Hire a professional or outsource negotiations to consortia if needed

Seymour Satin, Negotiating From First Contact to Final Contract, 9 Searcher 50 (June 2001)

 

Tip 6 Follow Through

Make sure the license is signed, filed and accessible to those who need it; pay the invoice; ensure the product and content are available to patrons; publicize and provide training

Willem Noorlander, Negotiate Your Way to the Best Price for Information, 10 Information Outlook 27 (March 2006)

Walk away from the table if it's a "no deal" or consider asking for institutional help from purchasing, business office or the legal division

Sharon Srodin, Let's Make a Deal: Tips and Tricks for Negotiating Content Purchases, 28 Online 16 (July/August 2004); Kristine Kenney, Negotiating with Vendors, 45 Public Libraries 11 (Sept/Oct 2006)

Thank those involved in the process

American Association of Law Libraries, AALL Resource Guide No. 6, Negotiation in Law Libraries (Summer 2000)

Summarize and reflect on your experience and prepare for the next round

American Association of Law Libraries, AALL Resource Guide No. 6, Negotiation in Law Libraries (Summer 2000)

 

Cited Resources on Electronic Resource License Negotiation

Lesley Ellen Harris, How to Be a Better Negotiator, at Copyrightlaws.com: http://copyrightlaws.com/index2.html

Sharon Srodin, Let's Make a Deal: Tips and Tricks for Negotiating Content Purchases, 28 Online 16 (July/August 2004)

Willem Noorlander, Negotiate Your Way to the Best Price for Information, 10 Information Outlook 27 (March 2006)

Seymour Satin, Negotiating from First Contact to Final Contract, 9 Searcher 50 (June 2001)

Fiona Durrant, Negotiating an Online Contract, 3 Legal Information Management 10 (Spring 2003)

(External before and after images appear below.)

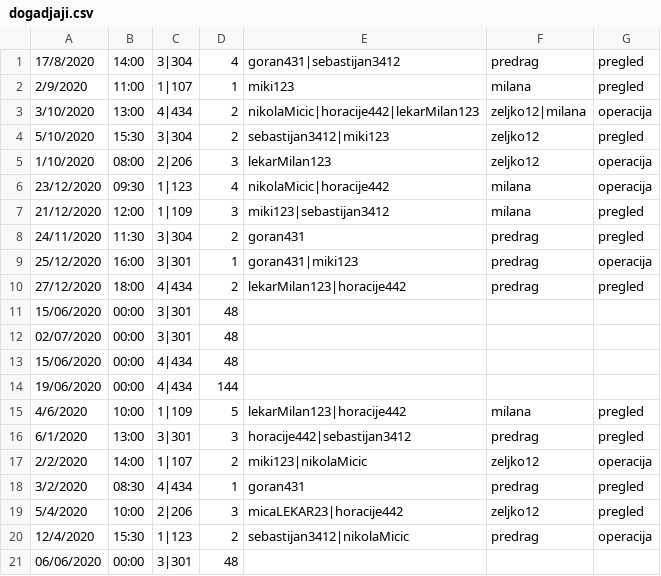
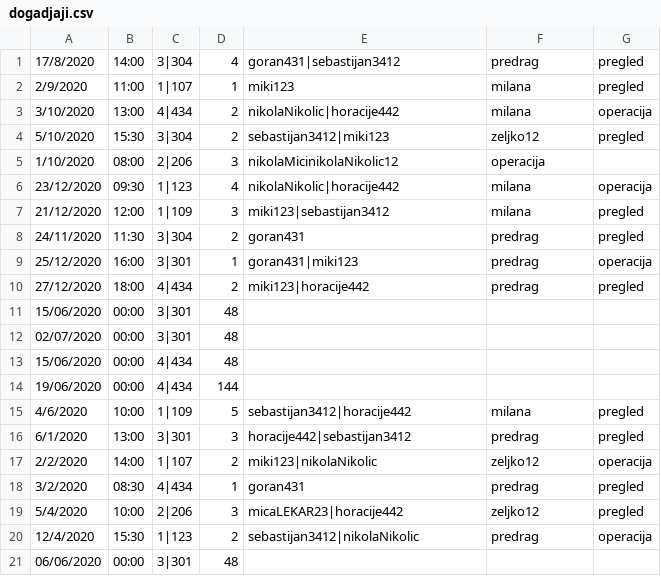
Before and after one commit to dragicevic19/usi-hospital, a CSV file: data/dogadjaji.csv, drawn as a sheet.

```diff
--- a/data/dogadjaji.csv
+++ b/data/dogadjaji.csv
@@ -2,6 +2,6 @@
 2/9/2020,11:00,1|107,1,miki123,milana,pregled
-3/10/2020,13:00,4|434,2,nikolaMicic|horacije442|lekarMilan123,zeljko12|milana,operacija
+3/10/2020,13:00,4|434,2,nikolaNikolic|horacije442,milana,operacija
 5/10/2020,15:30,3|304,2,sebastijan3412|miki123,zeljko12,pregled
-1/10/2020,08:00,2|206,3,lekarMilan123,zeljko12,operacija
-23/12/2020,09:30,1|123,4,nikolaMicic|horacije442,milana,operacija
+1/10/2020,08:00,2|206,3,nikolaMicinikolaNikolic12,operacija,
+23/12/2020,09:30,1|123,4,nikolaNikolic|horacije442,milana,operacija
 21/12/2020,12:00,1|109,3,miki123|sebastijan3412,milana,pregled
@@ -9,3 +9,3 @@
 25/12/2020,16:00,3|301,1,goran431|miki123,predrag,operacija
-27/12/2020,18:00,4|434,2,lekarMilan123|horacije442,predrag,pregled
+27/12/2020,18:00,4|434,2,miki123|horacije442,predrag,pregled
 15/06/2020,00:00,3|301,48,,,
@@ -14,8 +14,8 @@
 19/06/2020,00:00,4|434,144,,,
-4/6/2020,10:00,1|109,5,lekarMilan123|horacije442,milana,pregled
+4/6/2020,10:00,1|109,5,sebastijan3412|horacije442,milana,pregled
 6/1/2020,13:00,3|301,3,horacije442|sebastijan3412,predrag,pregled
-2/2/2020,14:00,1|107,2,miki123|nikolaMicic,zeljko12,operacija
+2/2/2020,14:00,1|107,2,miki123|nikolaNikolic,zeljko12,operacija
 3/2/2020,08:30,4|434,1,goran431,predrag,pregled
 5/4/2020,10:00,2|206,3,micaLEKAR23|horacije442,zeljko12,pregled
-12/4/2020,15:30,1|123,2,sebastijan3412|nikolaMicic,predrag,operacija
+12/4/2020,15:30,1|123,2,sebastijan3412|nikolaNikolic,predrag,operacija
 06/06/2020,00:00,3|301,48,,,
```
Also changed, not shown: data/korisnici.csv, data/unos_anamneze.csv, 13 other files.
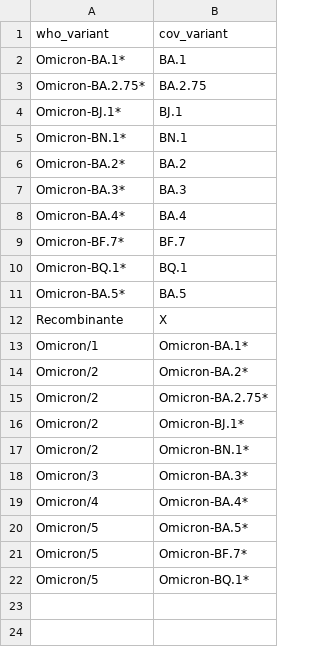
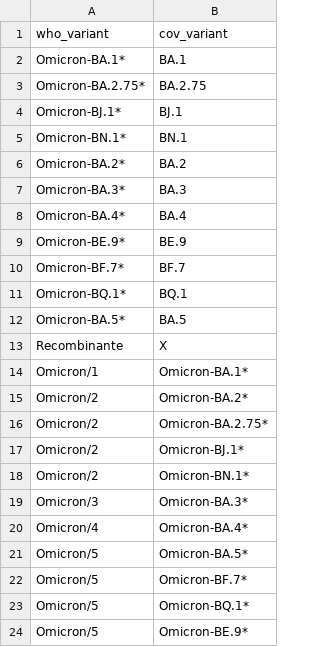
Before and after one commit to InstitutoTodosPelaSaude/variants, a TSV file: config/cov-lineages.tsv, drawn as a sheet; the diff names each change by its address in the sheet, - before the commit and + after, or states it on an @@ line.

```diff
--- a/config/cov-lineages.tsv
+++ b/config/cov-lineages.tsv
+row 9: Omicron-BE.9* | BE.9
+row 24: Omicron/5 | Omicron-BE.9*
```
Also changed, not shown: figures/barplot/brazil/raw_data/config_variants_weeks.tsv, figures/heatmap/brazil/config_incidence_states.tsv, 12 other files.
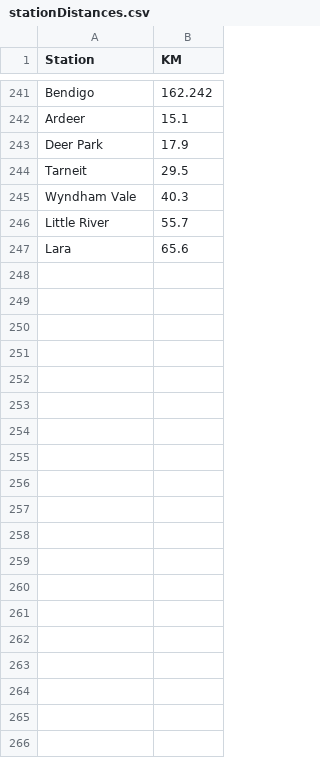
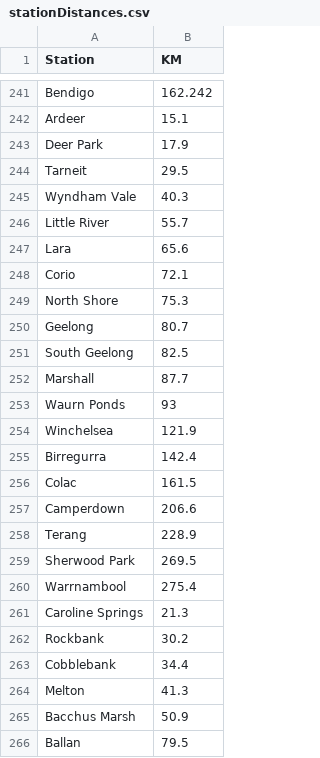
Before and after one commit to minirobinbin/TrackPulse-Vic, a CSV file: utils/trainlogger/stationDistances.csv, drawn as a sheet; only a part is shown, gaps mark what is left out; the diff covers the shown part only; the diff names each change by its address in the sheet, - before the commit and + after, or states it on an @@ line.

Commit message:
vline station distance added

```diff
--- a/utils/trainlogger/stationDistances.csv
+++ b/utils/trainlogger/stationDistances.csv
+row 248: Corio | 72.1
+row 249: North Shore | 75.3
+row 250: Geelong | 80.7
+row 251: South Geelong | 82.5
+row 252: Marshall | 87.7
+row 253: Waurn Ponds | 93
+row 254: Winchelsea | 121.9
+row 255: Birregurra | 142.4
+row 256: Colac | 161.5
+row 257: Camperdown | 206.6
+row 258: Terang | 228.9
+row 259: Sherwood Park | 269.5
+row 260: Warrnambool | 275.4
+row 261: Caroline Springs | 21.3
+row 262: Rockbank | 30.2
+row 263: Cobblebank | 34.4
+row 264: Melton | 41.3
+row 265: Bacchus Marsh | 50.9
+row 266: Ballan | 79.5
```
Also changed, not shown: 48 added rows elsewhere in this file, 1 other file.
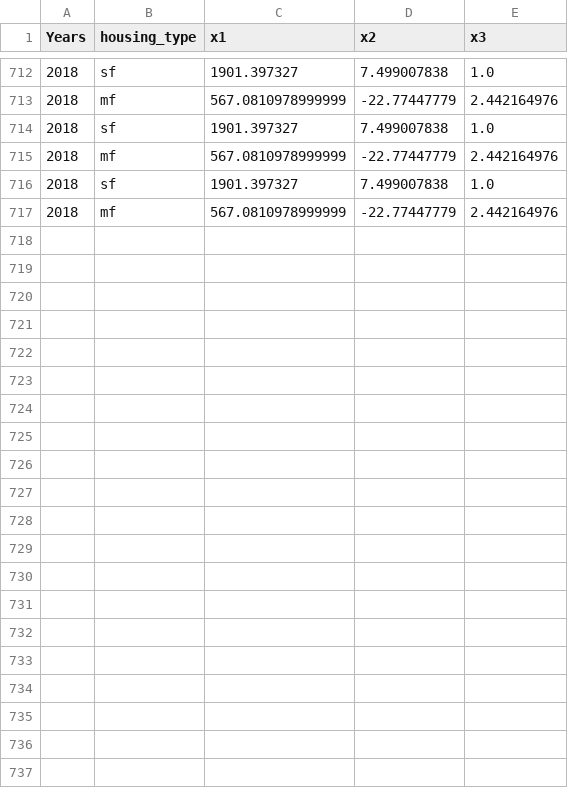
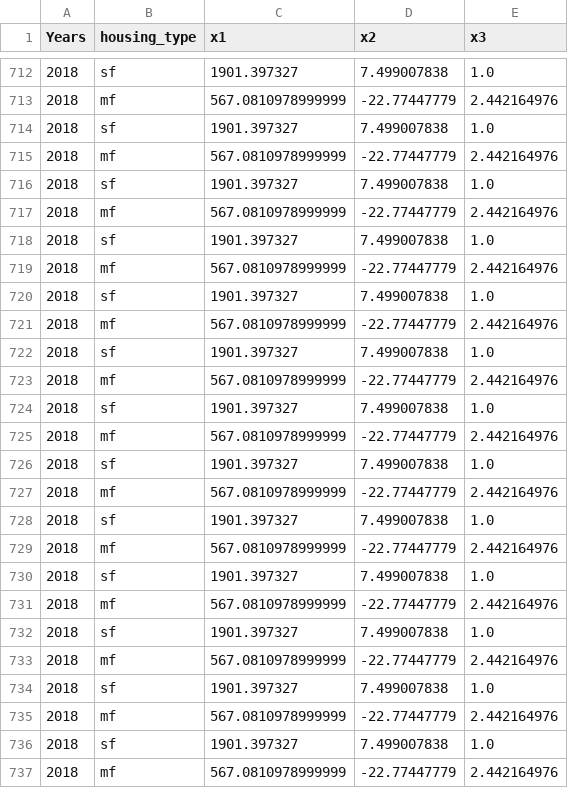
Before and after one commit to NREL/EnergyIntensityIndicators, a CSV file: EnergyIntensityIndicators/Residential/saved_coeffs.csv, drawn as a sheet; only a part is shown, gaps mark what is left out; the diff names each change by its address in the sheet, - before the commit and + after, or states it on an @@ line.

```diff
--- a/EnergyIntensityIndicators/Residential/saved_coeffs.csv
+++ b/EnergyIntensityIndicators/Residential/saved_coeffs.csv
+row 718: 2018 | sf | 1901.397327 | 7.499007838 | 1.0
+row 719: 2018 | mf | 567.0810978999999 | -22.77447779 | 2.442164976
+row 720: 2018 | sf | 1901.397327 | 7.499007838 | 1.0
+row 721: 2018 | mf | 567.0810978999999 | -22.77447779 | 2.442164976
+row 722: 2018 | sf | 1901.397327 | 7.499007838 | 1.0
+row 723: 2018 | mf | 567.0810978999999 | -22.77447779 | 2.442164976
+row 724: 2018 | sf | 1901.397327 | 7.499007838 | 1.0
+row 725: 2018 | mf | 567.0810978999999 | -22.77447779 | 2.442164976
+row 726: 2018 | sf | 1901.397327 | 7.499007838 | 1.0
+row 727: 2018 | mf | 567.0810978999999 | -22.77447779 | 2.442164976
+row 728: 2018 | sf | 1901.397327 | 7.499007838 | 1.0
+row 729: 2018 | mf | 567.0810978999999 | -22.77447779 | 2.442164976
+row 730: 2018 | sf | 1901.397327 | 7.499007838 | 1.0
+row 731: 2018 | mf | 567.0810978999999 | -22.77447779 | 2.442164976
+row 732: 2018 | sf | 1901.397327 | 7.499007838 | 1.0
+row 733: 2018 | mf | 567.0810978999999 | -22.77447779 | 2.442164976
+row 734: 2018 | sf | 1901.397327 | 7.499007838 | 1.0
+row 735: 2018 | mf | 567.0810978999999 | -22.77447779 | 2.442164976
+row 736: 2018 | sf | 1901.397327 | 7.499007838 | 1.0
+row 737: 2018 | mf | 567.0810978999999 | -22.77447779 | 2.442164976
```
Also changed, not shown: 6 other files.
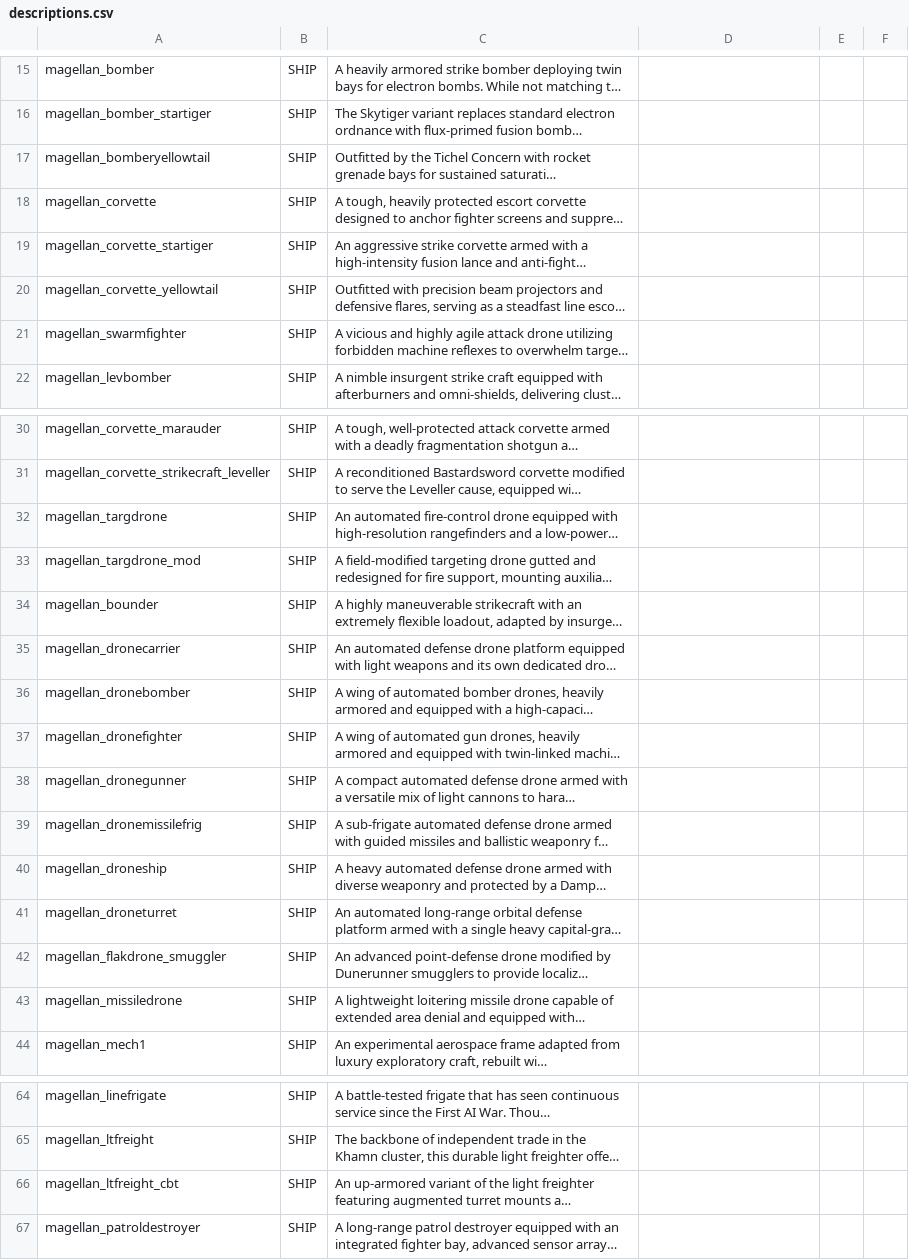
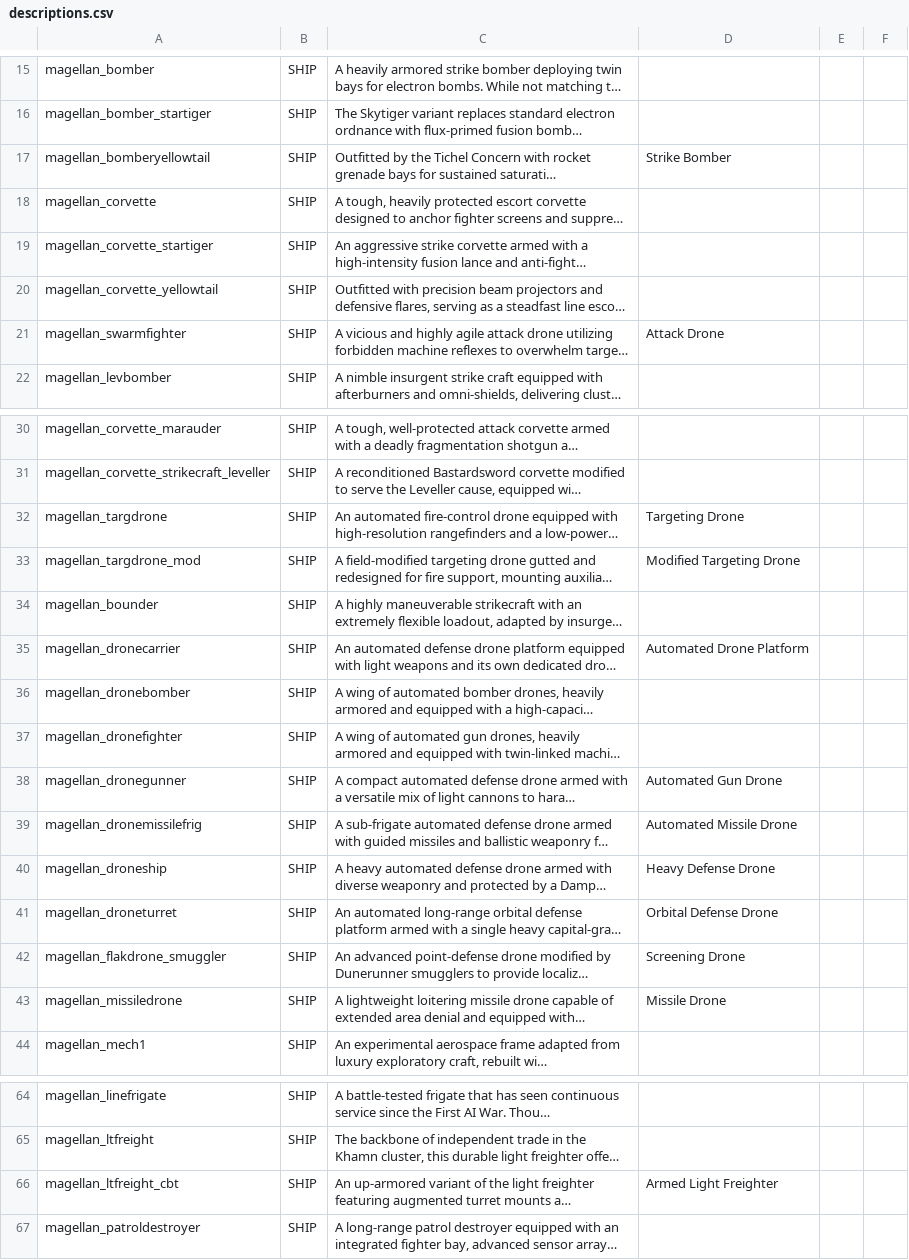
Before and after one commit to starsector-mods/magellan-protectorate-unified, a CSV file: data/strings/descriptions.csv, drawn as a sheet; only a part is shown, gaps mark what is left out; long unchanged cells end in …; the diff names each change by its address in the sheet, - before the commit and + after, or states it on an @@ line.

Commit message:
UI text-only pass for Intel, remove test missions, fix missing descriptions & stats

```diff
--- a/data/strings/descriptions.csv
+++ b/data/strings/descriptions.csv
-D17: (empty)
+D17: Strike Bomber
-D21: (empty)
+D21: Attack Drone
-D32: (empty)
+D32: Targeting Drone
-D33: (empty)
+D33: Modified Targeting Drone
-D35: (empty)
+D35: Automated Drone Platform
-D38: (empty)
+D38: Automated Gun Drone
-D39: (empty)
+D39: Automated Missile Drone
-D40: (empty)
+D40: Heavy Defense Drone
-D41: (empty)
+D41: Orbital Defense Drone
-D42: (empty)
+D42: Screening Drone
-D43: (empty)
+D43: Missile Drone
-D66: (empty)
+D66: Armed Light Freighter
```
Also changed, not shown: data/hulls/ship_data.csv, 29 other files.
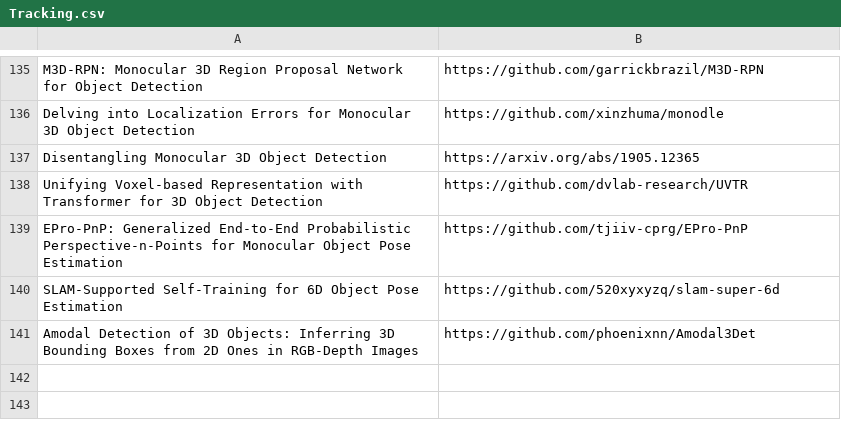
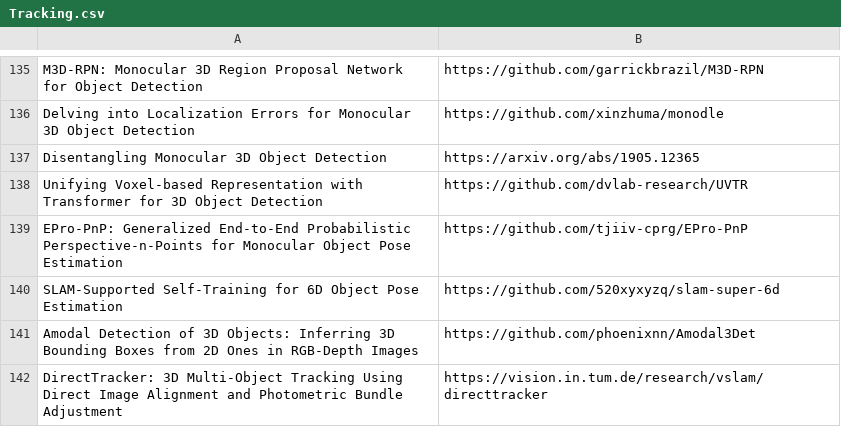
Before and after one commit to shanmo/awesome-object-slam, a CSV file: Tracking.csv, drawn as a sheet; only a part is shown, gaps mark what is left out.

Commit message:
add

```diff
--- a/Tracking.csv
+++ b/Tracking.csv
@@ -141 +141,2 @@ SLAM-Supported Self-Training for 6D Object Pose Estimation,https://github.com/52
 Amodal Detection of 3D Objects: Inferring 3D Bounding Boxes from 2D Ones in RGB-Depth Images,https://github.com/phoenixnn/Amodal3Det
+DirectTracker: 3D Multi-Object Tracking Using Direct Image Alignment and Photometric Bundle Adjustment,https://vision.in.tum.de/research/vslam/directtracker
```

Kristine Kenney, Negotiating with Vendors, 45 Public Libraries 11 (Sept/Oct 2006)

American Association of Law Libraries, AALL Resource Guide No. 6, Negotiation in Law Libraries (Summer 2000)

Debbie Schachter, The Rules of Negotiation, 10 Information Outlook 8 (Sept 2006)

Barbara Quint, Six Rules of Engagement: Negotiating Deals with Vendors, 10 The Bottom Line 4 (1997)